Work required:
Looking at the records below, say how many lines include "href", and add nothing else.

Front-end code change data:
================================

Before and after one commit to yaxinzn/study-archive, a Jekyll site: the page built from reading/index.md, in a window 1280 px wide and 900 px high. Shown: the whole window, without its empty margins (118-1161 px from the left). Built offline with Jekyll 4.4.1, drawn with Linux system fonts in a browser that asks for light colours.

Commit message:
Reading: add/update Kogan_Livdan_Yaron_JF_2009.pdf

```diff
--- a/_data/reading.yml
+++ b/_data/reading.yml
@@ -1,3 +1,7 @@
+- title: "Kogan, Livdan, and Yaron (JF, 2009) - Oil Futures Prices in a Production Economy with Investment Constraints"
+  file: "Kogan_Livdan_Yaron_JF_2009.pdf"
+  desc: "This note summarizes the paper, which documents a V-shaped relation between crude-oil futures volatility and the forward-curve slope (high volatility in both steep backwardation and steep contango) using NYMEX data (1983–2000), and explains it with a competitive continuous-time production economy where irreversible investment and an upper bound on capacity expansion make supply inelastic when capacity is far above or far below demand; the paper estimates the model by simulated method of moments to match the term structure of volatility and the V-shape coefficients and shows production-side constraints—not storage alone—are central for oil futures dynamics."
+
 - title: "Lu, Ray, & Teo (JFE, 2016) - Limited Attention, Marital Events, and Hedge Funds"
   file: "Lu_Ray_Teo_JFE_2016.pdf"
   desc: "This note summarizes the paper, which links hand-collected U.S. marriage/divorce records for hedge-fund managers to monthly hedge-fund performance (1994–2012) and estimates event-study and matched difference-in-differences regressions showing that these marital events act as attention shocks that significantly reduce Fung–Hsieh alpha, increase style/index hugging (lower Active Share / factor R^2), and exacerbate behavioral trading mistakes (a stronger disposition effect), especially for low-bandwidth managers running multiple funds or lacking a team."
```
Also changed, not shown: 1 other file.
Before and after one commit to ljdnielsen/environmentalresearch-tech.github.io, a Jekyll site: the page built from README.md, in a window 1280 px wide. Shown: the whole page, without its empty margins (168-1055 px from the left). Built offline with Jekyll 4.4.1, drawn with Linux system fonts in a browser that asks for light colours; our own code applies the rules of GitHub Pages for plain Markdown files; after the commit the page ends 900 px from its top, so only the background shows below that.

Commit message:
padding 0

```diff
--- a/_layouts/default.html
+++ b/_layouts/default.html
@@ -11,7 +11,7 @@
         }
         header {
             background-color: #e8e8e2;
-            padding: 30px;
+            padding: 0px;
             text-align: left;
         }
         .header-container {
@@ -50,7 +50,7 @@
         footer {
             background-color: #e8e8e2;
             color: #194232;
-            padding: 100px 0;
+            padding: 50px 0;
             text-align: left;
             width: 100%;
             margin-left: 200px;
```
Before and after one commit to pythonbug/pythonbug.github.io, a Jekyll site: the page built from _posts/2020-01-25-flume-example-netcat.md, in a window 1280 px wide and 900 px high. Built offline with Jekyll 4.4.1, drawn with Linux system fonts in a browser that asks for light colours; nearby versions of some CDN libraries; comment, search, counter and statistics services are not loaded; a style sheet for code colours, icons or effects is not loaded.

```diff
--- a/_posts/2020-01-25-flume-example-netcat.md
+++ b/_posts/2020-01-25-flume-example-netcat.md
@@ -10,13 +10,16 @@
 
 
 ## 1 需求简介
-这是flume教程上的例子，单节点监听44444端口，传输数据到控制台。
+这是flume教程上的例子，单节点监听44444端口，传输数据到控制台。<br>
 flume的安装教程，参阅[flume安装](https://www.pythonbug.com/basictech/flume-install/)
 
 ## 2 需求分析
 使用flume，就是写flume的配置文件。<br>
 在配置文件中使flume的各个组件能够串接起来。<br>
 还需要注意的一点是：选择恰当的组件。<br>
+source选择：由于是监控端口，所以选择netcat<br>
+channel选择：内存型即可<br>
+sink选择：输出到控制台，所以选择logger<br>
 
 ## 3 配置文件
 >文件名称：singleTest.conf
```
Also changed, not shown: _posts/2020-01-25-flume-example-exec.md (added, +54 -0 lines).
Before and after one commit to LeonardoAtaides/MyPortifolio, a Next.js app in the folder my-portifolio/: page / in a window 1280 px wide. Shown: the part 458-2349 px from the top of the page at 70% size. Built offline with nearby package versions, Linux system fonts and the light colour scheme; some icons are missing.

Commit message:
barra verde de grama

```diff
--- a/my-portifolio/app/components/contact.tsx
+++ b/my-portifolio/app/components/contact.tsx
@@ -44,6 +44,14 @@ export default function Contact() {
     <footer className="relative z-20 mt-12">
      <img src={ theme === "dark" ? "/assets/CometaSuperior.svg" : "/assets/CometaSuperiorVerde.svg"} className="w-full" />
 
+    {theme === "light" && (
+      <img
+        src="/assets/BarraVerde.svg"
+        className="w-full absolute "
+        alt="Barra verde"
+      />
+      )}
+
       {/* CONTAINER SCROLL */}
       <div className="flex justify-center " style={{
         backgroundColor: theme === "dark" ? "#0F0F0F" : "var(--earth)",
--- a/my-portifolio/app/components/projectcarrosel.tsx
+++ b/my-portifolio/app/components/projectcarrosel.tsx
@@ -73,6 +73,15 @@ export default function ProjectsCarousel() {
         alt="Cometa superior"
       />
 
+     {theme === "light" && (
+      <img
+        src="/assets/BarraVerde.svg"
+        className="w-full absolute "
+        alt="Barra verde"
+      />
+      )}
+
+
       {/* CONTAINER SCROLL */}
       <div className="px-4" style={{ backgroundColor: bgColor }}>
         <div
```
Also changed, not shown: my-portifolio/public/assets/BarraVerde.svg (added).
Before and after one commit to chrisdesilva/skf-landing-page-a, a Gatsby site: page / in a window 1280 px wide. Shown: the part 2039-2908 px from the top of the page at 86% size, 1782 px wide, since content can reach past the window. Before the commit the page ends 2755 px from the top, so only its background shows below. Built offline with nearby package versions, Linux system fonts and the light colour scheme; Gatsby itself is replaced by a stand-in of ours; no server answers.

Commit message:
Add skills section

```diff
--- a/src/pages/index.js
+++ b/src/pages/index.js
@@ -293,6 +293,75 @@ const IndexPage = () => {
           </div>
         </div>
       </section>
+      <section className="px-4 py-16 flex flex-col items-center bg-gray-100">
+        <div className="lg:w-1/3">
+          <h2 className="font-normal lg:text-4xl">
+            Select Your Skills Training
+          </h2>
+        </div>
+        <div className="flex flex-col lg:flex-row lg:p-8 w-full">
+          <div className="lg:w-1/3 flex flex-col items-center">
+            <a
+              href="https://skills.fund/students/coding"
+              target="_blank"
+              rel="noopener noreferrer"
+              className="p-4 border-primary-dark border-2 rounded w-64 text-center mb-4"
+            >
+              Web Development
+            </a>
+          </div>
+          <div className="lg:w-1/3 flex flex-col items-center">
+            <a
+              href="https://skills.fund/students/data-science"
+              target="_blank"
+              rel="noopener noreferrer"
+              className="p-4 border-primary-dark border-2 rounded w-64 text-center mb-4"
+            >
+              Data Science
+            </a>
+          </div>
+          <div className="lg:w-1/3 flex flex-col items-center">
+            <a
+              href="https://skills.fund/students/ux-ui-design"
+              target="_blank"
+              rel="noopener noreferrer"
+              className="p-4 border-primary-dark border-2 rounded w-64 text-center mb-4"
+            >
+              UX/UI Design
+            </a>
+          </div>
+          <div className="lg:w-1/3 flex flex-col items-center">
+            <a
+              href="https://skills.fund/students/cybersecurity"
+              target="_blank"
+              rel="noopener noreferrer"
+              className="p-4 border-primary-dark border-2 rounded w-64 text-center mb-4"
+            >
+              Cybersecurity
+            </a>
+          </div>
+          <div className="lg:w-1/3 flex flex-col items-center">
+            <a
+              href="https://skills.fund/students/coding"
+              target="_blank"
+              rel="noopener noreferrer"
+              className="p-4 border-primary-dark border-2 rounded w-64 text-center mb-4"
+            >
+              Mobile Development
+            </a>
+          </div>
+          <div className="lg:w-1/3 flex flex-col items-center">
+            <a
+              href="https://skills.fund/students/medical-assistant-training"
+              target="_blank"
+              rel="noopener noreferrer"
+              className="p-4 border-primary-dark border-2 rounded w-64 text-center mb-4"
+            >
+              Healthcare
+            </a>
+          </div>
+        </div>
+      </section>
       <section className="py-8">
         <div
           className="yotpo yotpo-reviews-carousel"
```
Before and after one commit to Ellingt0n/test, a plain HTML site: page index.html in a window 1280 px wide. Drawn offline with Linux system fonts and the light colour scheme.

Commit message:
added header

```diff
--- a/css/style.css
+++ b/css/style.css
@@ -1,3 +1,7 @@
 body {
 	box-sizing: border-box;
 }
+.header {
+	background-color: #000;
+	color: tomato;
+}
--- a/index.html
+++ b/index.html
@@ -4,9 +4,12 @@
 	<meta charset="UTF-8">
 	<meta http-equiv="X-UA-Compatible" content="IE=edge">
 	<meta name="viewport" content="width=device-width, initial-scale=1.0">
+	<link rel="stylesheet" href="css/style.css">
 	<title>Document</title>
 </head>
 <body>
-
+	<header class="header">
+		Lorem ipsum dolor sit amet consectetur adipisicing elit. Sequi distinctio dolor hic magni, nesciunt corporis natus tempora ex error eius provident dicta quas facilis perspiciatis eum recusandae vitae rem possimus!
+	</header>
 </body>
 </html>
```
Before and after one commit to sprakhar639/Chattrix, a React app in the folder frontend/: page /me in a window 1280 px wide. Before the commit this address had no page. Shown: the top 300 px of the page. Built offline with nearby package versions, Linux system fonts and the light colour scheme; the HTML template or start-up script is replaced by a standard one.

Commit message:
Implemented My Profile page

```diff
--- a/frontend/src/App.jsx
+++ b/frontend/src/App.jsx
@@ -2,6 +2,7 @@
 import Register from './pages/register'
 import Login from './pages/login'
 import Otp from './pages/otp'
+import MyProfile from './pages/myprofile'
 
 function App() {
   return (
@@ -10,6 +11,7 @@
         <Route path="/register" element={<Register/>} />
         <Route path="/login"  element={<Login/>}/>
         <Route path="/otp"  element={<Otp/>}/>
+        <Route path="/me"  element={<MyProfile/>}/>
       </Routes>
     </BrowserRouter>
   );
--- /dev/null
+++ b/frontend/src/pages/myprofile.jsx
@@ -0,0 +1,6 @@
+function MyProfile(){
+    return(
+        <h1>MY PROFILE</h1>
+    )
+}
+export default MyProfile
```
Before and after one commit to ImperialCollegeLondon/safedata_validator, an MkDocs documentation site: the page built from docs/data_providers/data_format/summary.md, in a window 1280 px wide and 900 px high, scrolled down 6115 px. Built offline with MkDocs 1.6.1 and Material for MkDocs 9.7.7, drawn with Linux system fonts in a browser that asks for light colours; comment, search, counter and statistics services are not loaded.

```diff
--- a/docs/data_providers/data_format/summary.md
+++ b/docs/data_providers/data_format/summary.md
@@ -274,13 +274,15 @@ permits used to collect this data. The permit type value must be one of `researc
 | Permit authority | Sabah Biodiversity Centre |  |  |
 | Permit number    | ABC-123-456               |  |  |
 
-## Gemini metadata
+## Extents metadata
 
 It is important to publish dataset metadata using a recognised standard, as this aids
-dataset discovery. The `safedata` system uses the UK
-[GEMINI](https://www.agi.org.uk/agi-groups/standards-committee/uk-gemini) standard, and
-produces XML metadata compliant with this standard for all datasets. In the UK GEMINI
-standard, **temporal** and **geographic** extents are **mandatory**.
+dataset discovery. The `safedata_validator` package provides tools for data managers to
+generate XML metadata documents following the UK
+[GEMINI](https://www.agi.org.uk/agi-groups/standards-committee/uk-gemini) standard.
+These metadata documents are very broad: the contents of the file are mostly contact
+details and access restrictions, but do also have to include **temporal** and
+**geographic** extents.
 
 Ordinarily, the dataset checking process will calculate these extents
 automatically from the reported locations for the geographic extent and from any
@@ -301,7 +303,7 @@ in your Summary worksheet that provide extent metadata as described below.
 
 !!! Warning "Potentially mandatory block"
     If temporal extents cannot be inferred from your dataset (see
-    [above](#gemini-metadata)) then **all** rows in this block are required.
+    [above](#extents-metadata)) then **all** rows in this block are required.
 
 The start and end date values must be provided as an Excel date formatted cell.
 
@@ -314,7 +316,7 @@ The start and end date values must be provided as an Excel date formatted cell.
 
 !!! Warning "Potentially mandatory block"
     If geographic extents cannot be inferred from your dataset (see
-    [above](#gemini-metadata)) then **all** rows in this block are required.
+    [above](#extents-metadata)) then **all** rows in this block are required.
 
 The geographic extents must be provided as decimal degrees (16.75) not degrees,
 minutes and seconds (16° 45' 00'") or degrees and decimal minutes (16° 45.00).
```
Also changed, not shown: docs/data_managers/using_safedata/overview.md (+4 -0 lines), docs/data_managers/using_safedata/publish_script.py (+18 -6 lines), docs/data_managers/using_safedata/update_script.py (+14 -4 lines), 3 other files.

================================

Response area:
7